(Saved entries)
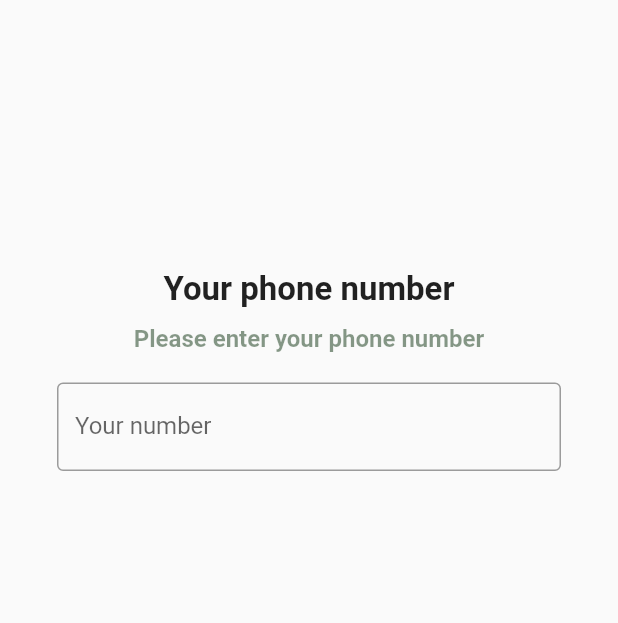
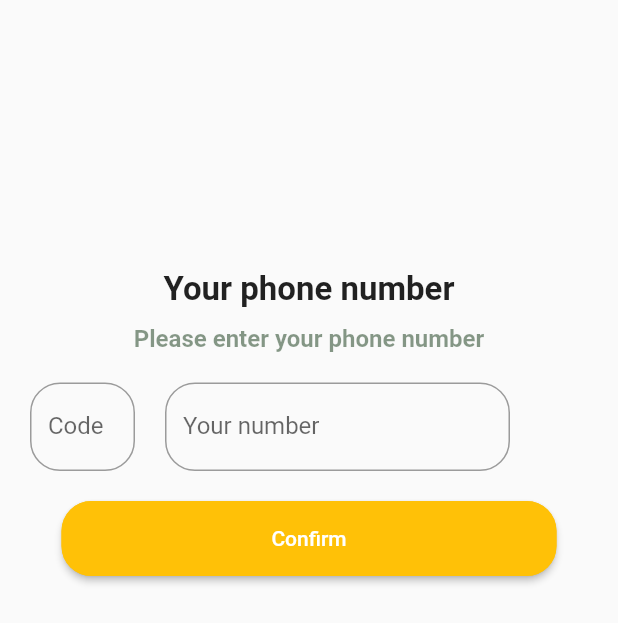
Before and after one commit to MosesOpiyo/flutter_app, a Flutter app: the PhoneNumber_Auth screen opened directly, on a phone screen of 412 x 824 dp. Shown: the top 623 px of the screen. Run offline on Flutter 3.47's test engine with Material 2 defaults, Android fonts, the light colour scheme and no system bars; our stand-ins replace flutter_signin_button; missing offline and left inert: api_cache_manager, flutter_session; network calls fail.

Commit message:
designing phone number authentication page

```diff
--- a/lib/authentication/phone_number_auth.dart
+++ b/lib/authentication/phone_number_auth.dart
@@ -29,14 +29,57 @@ class PhoneNumber_Auth extends StatelessWidget {
                       fontWeight: FontWeight.w600),
                 ),
               ),
-              Padding(
-                padding: EdgeInsets.symmetric(horizontal: 38, vertical: 20),
-                child: TextField(
-                  decoration: InputDecoration(
-                      border: OutlineInputBorder(), labelText: 'Your number'),
-                  keyboardType: TextInputType.number,
+              Row(
+                children: <Widget>[
+                  Padding(
+                    padding: EdgeInsets.symmetric(vertical: 20, horizontal: 20),
+                    child: SizedBox(
+                      width: 70,
+                      child: TextField(
+                        decoration: InputDecoration(
+                            border: OutlineInputBorder(
+                                borderRadius: BorderRadius.circular(20.0)),
+                            labelText: 'Code'),
+                        keyboardType: TextInputType.number,
+                      ),
+                    ),
+                  ),
+                  Padding(
+                    padding: EdgeInsets.symmetric(vertical: 20),
+                    child: SizedBox(
+                      width: 230,
+                      child: TextField(
+                        decoration: InputDecoration(
+                            border: OutlineInputBorder(
+                                borderRadius: BorderRadius.circular(20.0)),
+                            labelText: 'Your number'),
+                        keyboardType: TextInputType.number,
+                      ),
+                    ),
+                  ),
+                ],
+              ),
+              Align(
+                alignment: Alignment.bottomCenter,
+                child: SizedBox(
+                  width: 330,
+                  height: 50,
+                  child: ElevatedButton(
+                    style: ButtonStyle(
+                        foregroundColor:
+                            MaterialStateProperty.all<Color>(Colors.white),
+                        backgroundColor:
+                            MaterialStateProperty.all<Color>(Colors.amber),
+                        shape:
+                            MaterialStateProperty.all<RoundedRectangleBorder>(
+                                RoundedRectangleBorder(
+                                    borderRadius: BorderRadius.circular(20),
+                                    side: BorderSide(color: Colors.amber)))),
+                    onPressed: () {},
+                    child: Text('Confirm'),
+                  ),
                 ),
-              ),
+              )
             ],
           ),
         ),
```
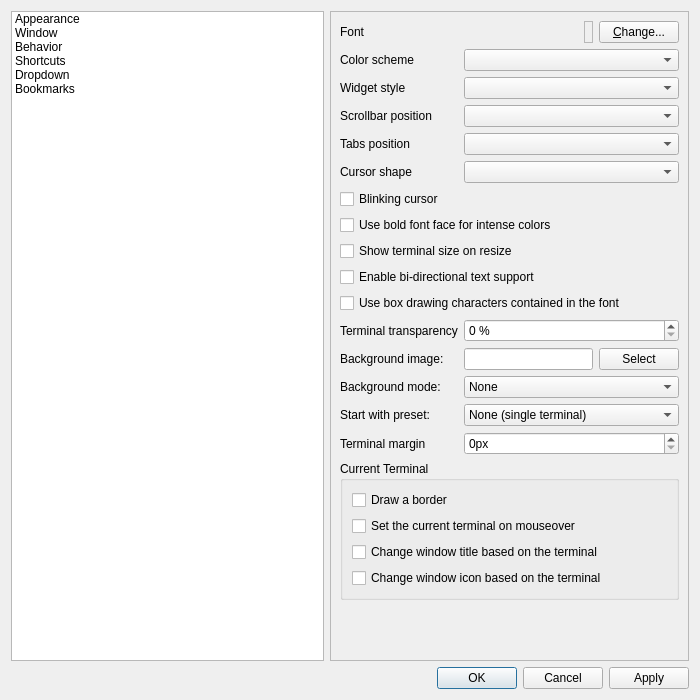
First picture: the form in src/forms/propertiesdialog.ui, repository lxqt/qterminal, before the edit.
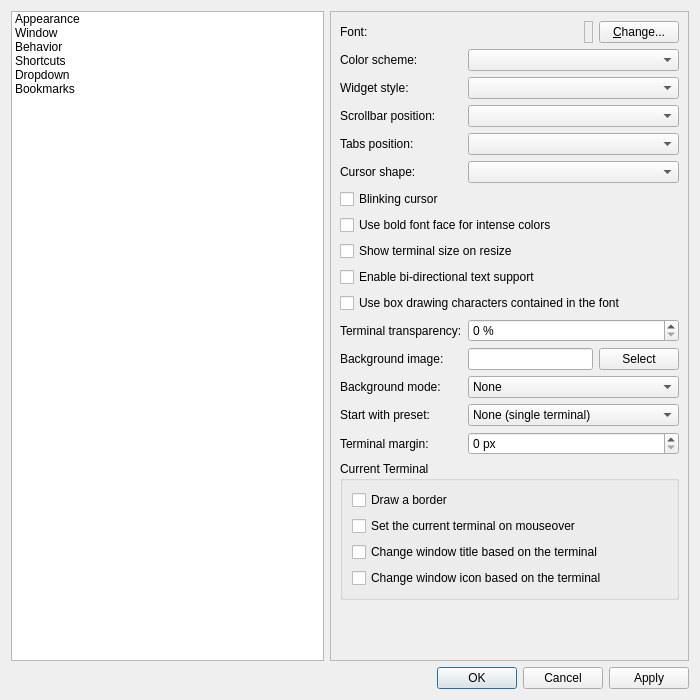
Second picture: the form after the edit. Icons and pictures are not drawn.

Commit message:
propertiesdialog: small enhancements for UI consistency
- add a space before "px" suffix
- add missing colons ':' in the form's labels

```diff
--- a/src/forms/propertiesdialog.ui
+++ b/src/forms/propertiesdialog.ui
@@ -124,7 +124,7 @@
               <item>
                <widget class="QLabel" name="fontLabel">
                 <property name="text">
-                 <string>Font</string>
+                 <string>Font:</string>
                 </property>
                 <property name="buddy">
                  <cstring>changeFontButton</cstring>
@@ -170,7 +170,7 @@
            <item row="2" column="0">
             <widget class="QLabel" name="label_5">
              <property name="text">
-              <string>Color scheme</string>
+              <string>Color scheme:</string>
              </property>
              <property name="buddy">
               <cstring>colorSchemaCombo</cstring>
@@ -183,7 +183,7 @@
            <item row="3" column="0">
             <widget class="QLabel" name="label_6">
              <property name="text">
-              <string>Widget style</string>
+              <string>Widget style:</string>
              </property>
              <property name="buddy">
               <cstring>styleComboBox</cstring>
@@ -196,7 +196,7 @@
            <item row="4" column="0">
             <widget class="QLabel" name="label_7">
              <property name="text">
-              <string>Scrollbar position</string>
+              <string>Scrollbar position:</string>
              </property>
              <property name="buddy">
               <cstring>scrollBarPos_comboBox</cstring>
@@ -209,7 +209,7 @@
            <item row="5" column="0">
             <widget class="QLabel" name="label_8">
              <property name="text">
-              <string>Tabs position</string>
+              <string>Tabs position:</string>
              </property>
              <property name="buddy">
               <cstring>tabsPos_comboBox</cstring>
@@ -222,7 +222,7 @@
            <item row="6" column="0">
             <widget class="QLabel" name="label_12">
              <property name="text">
-              <string>Cursor shape</string>
+              <string>Cursor shape:</string>
              </property>
              <property name="buddy">
               <cstring>keybCursorShape_comboBox</cstring>
@@ -276,7 +276,7 @@
            <item row="12" column="0">
             <widget class="QLabel" name="label">
              <property name="text">
-              <string>Terminal transparency</string>
+              <string>Terminal transparency:</string>
              </property>
              <property name="buddy">
               <cstring>termTransparencyBox</cstring>
@@ -393,7 +393,7 @@
            <item row="16" column="0">
             <widget class="QLabel" name="label_15">
              <property name="text">
-              <string>Terminal margin</string>
+              <string>Terminal margin:</string>
              </property>
              <property name="buddy">
               <cstring>terminalMarginSpinBox</cstring>
@@ -403,7 +403,7 @@
            <item row="16" column="1">
             <widget class="QSpinBox" name="terminalMarginSpinBox">
              <property name="suffix">
-              <string>px</string>
+              <string> px</string>
              </property>
             </widget>
            </item>
```
Left out of the diff: 22 changed lines with no effect on the pictures.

Work request: The answer must be an exact reproduction of the records, with every picture left out.

Task response:
Before and after one commit to MosesOpiyo/flutter_app, a Flutter app: the PhoneNumber_Auth screen opened directly, on a phone screen of 412 x 824 dp. Shown: the top 623 px of the screen. Run offline on Flutter 3.47's test engine with Material 2 defaults, Android fonts, the light colour scheme and no system bars; our stand-ins replace flutter_signin_button; missing offline and left inert: api_cache_manager, flutter_session; network calls fail.

Commit message:
designing phone number authentication page

```diff
--- a/lib/authentication/phone_number_auth.dart
+++ b/lib/authentication/phone_number_auth.dart
@@ -29,14 +29,57 @@ class PhoneNumber_Auth extends StatelessWidget {
                       fontWeight: FontWeight.w600),
                 ),
               ),
-              Padding(
-                padding: EdgeInsets.symmetric(horizontal: 38, vertical: 20),
-                child: TextField(
-                  decoration: InputDecoration(
-                      border: OutlineInputBorder(), labelText: 'Your number'),
-                  keyboardType: TextInputType.number,
+              Row(
+                children: <Widget>[
+                  Padding(
+                    padding: EdgeInsets.symmetric(vertical: 20, horizontal: 20),
+                    child: SizedBox(
+                      width: 70,
+                      child: TextField(
+                        decoration: InputDecoration(
+                            border: OutlineInputBorder(
+                                borderRadius: BorderRadius.circular(20.0)),
+                            labelText: 'Code'),
+                        keyboardType: TextInputType.number,
+                      ),
+                    ),
+                  ),
+                  Padding(
+                    padding: EdgeInsets.symmetric(vertical: 20),
+                    child: SizedBox(
+                      width: 230,
+                      child: TextField(
+                        decoration: InputDecoration(
+                            border: OutlineInputBorder(
+                                borderRadius: BorderRadius.circular(20.0)),
+                            labelText: 'Your number'),
+                        keyboardType: TextInputType.number,
+                      ),
+                    ),
+                  ),
+                ],
+              ),
+              Align(
+                alignment: Alignment.bottomCenter,
+                child: SizedBox(
+                  width: 330,
+                  height: 50,
+                  child: ElevatedButton(
+                    style: ButtonStyle(
+                        foregroundColor:
+                            MaterialStateProperty.all<Color>(Colors.white),
+                        backgroundColor:
+                            MaterialStateProperty.all<Color>(Colors.amber),
+                        shape:
+                            MaterialStateProperty.all<RoundedRectangleBorder>(
+                                RoundedRectangleBorder(
+                                    borderRadius: BorderRadius.circular(20),
+                                    side: BorderSide(color: Colors.amber)))),
+                    onPressed: () {},
+                    child: Text('Confirm'),
+                  ),
                 ),
-              ),
+              )
             ],
           ),
         ),
```
First picture: the form in src/forms/propertiesdialog.ui, repository lxqt/qterminal, before the edit.
Second picture: the form after the edit. Icons and pictures are not drawn.

Commit message:
propertiesdialog: small enhancements for UI consistency
- add a space before "px" suffix
- add missing colons ':' in the form's labels

```diff
--- a/src/forms/propertiesdialog.ui
+++ b/src/forms/propertiesdialog.ui
@@ -124,7 +124,7 @@
               <item>
                <widget class="QLabel" name="fontLabel">
                 <property name="text">
-                 <string>Font</string>
+                 <string>Font:</string>
                 </property>
                 <property name="buddy">
                  <cstring>changeFontButton</cstring>
@@ -170,7 +170,7 @@
            <item row="2" column="0">
             <widget class="QLabel" name="label_5">
              <property name="text">
-              <string>Color scheme</string>
+              <string>Color scheme:</string>
              </property>
              <property name="buddy">
               <cstring>colorSchemaCombo</cstring>
@@ -183,7 +183,7 @@
            <item row="3" column="0">
             <widget class="QLabel" name="label_6">
              <property name="text">
-              <string>Widget style</string>
+              <string>Widget style:</string>
              </property>
              <property name="buddy">
               <cstring>styleComboBox</cstring>
@@ -196,7 +196,7 @@
            <item row="4" column="0">
             <widget class="QLabel" name="label_7">
              <property name="text">
-              <string>Scrollbar position</string>
+              <string>Scrollbar position:</string>
              </property>
              <property name="buddy">
               <cstring>scrollBarPos_comboBox</cstring>
@@ -209,7 +209,7 @@
            <item row="5" column="0">
             <widget class="QLabel" name="label_8">
              <property name="text">
-              <string>Tabs position</string>
+              <string>Tabs position:</string>
              </property>
              <property name="buddy">
               <cstring>tabsPos_comboBox</cstring>
@@ -222,7 +222,7 @@
            <item row="6" column="0">
             <widget class="QLabel" name="label_12">
              <property name="text">
-              <string>Cursor shape</string>
+              <string>Cursor shape:</string>
              </property>
              <property name="buddy">
               <cstring>keybCursorShape_comboBox</cstring>
@@ -276,7 +276,7 @@
            <item row="12" column="0">
             <widget class="QLabel" name="label">
              <property name="text">
-              <string>Terminal transparency</string>
+              <string>Terminal transparency:</string>
              </property>
              <property name="buddy">
               <cstring>termTransparencyBox</cstring>
@@ -393,7 +393,7 @@
            <item row="16" column="0">
             <widget class="QLabel" name="label_15">
              <property name="text">
-              <string>Terminal margin</string>
+              <string>Terminal margin:</string>
              </property>
              <property name="buddy">
               <cstring>terminalMarginSpinBox</cstring>
@@ -403,7 +403,7 @@
            <item row="16" column="1">
             <widget class="QSpinBox" name="terminalMarginSpinBox">
              <property name="suffix">
-              <string>px</string>
+              <string> px</string>
              </property>
             </widget>
            </item>
```
Left out of the diff: 22 changed lines with no effect on the pictures.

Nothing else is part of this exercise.